“The starting point in any case involving statutory construction is the language of the statute itself.” Ramah Navajo Chapter v. Lujan, 112 F.3d 1455, 1460 (10th Cir.1997). “When the terms of the statute are clear and unambiguous, that language is controlling absent rare and exceptional circumstances.” Id. (citation omitted).

If, however, a statute is ambiguous, the Court “look[s] to traditional canons of statutory construction to inform [its] interpretation.” Ramah Navajo Chapter v. Salazar, 644 F.3d 1054, 1062 (10th Cir.2011), aff'd, ––– U.S. ––––, 132 S.Ct. 2181, 183 L.Ed.2d 186 (2012). In cases involving Native Americans, “[i]n deciding between two reasonable interpretations, the canon of construction favoring Native Americans controls over the more general rule of deference to agency interpretations of ambiguous statutes.” Id. (citation omitted). Accordingly, “federal statutes are to be construed liberally in favor of Native Americans, with ambiguous provisions interpreted to their benefit.” Lujan, 112 F.3d at 1461. “This canon of statutory construction is rooted in the unique trust relationship between the United States and the Indians.” Id. It “applies with equal force to interpretations of contracts.” Salazar, 644 F.3d at 1062.

B. The TCSA's Limitation on Administrative Cost Expenditures

The Court is presented with competing interpretations of Section 2502(b)(3). That provision sets an “administrative cost limitation” on grants authorized under the TCSA. Specifically, Section 2502(b)(3) states that funds provided under any TCSA grant may not be expended for administrative costs “in excess of the amount generated for such costs under section 2008.” 25 U.S.C. § 2502(b)(3). The phrase “amount generated” does not appear at all in Section 2008. Relevant here, Section 2008 includes, inter alia: a subsection entitled “Determination of grant amount” (subsection (c)), which sets forth a formula that “shall” be used to determine “[t]he amount of the grant provided;” and another subsection entitled “Authorization of appropriations (subsection (j)), which, in addition to authorizing appropriations of the sums necessary to carry out Section 2008, also provides for pro rata “Reductions” in the event that the amount of funds actually appropriated in any given year is insufficient to meet the total amount of funds necessary to provide grants in the amount determined under subsection (c).

Defendants argue that the phrase “amount generated for such costs under section 2008,” as used in Section 2502(b)(3), unambiguously means the Prorated Need Amount, or the amount of the administrative cost grant actually paid to the School, after reductions for insufficient appropriations pursuant to Section 2008(j). According to Defendants, any other reading of this provision would fail to take into account Section 2008 “as a whole,” which, they argue, the plain language of Section 2502(b)(3) requires.

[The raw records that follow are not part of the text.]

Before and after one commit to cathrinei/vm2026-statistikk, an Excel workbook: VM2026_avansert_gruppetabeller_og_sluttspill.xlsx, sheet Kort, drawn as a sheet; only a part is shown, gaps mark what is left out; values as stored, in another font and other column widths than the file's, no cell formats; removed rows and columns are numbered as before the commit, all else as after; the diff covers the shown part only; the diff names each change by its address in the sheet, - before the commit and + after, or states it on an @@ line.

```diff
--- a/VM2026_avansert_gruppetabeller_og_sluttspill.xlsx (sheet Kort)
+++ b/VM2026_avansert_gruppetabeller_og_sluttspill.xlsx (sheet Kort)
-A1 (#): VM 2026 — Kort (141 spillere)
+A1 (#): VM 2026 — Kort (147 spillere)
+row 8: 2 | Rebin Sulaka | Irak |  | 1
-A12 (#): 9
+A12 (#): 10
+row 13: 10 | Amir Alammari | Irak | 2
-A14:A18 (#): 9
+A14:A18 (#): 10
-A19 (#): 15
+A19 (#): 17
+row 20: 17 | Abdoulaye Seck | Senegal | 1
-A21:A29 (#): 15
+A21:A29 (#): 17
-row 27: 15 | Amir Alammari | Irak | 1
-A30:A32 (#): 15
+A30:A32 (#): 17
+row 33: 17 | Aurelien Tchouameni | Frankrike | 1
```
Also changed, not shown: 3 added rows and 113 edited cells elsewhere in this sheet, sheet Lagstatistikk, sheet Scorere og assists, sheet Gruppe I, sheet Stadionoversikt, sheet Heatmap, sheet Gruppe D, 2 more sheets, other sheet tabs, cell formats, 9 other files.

On the other hand, the School argues that the phrase “amount generated for such costs under section 2008,” is ambiguous, and under the canon of construction favoring Native Americans, should be interpreted to mean the Calculated Need Amount, as determined pursuant to Section 2008(c). Under this interpretation, Section 2502(b)(3) would authorize the use of TCSA grant funds for administrative costs up to the amount determined, pursuant to Section 2008(c), to be necessary for the School to carry out its administrative functions.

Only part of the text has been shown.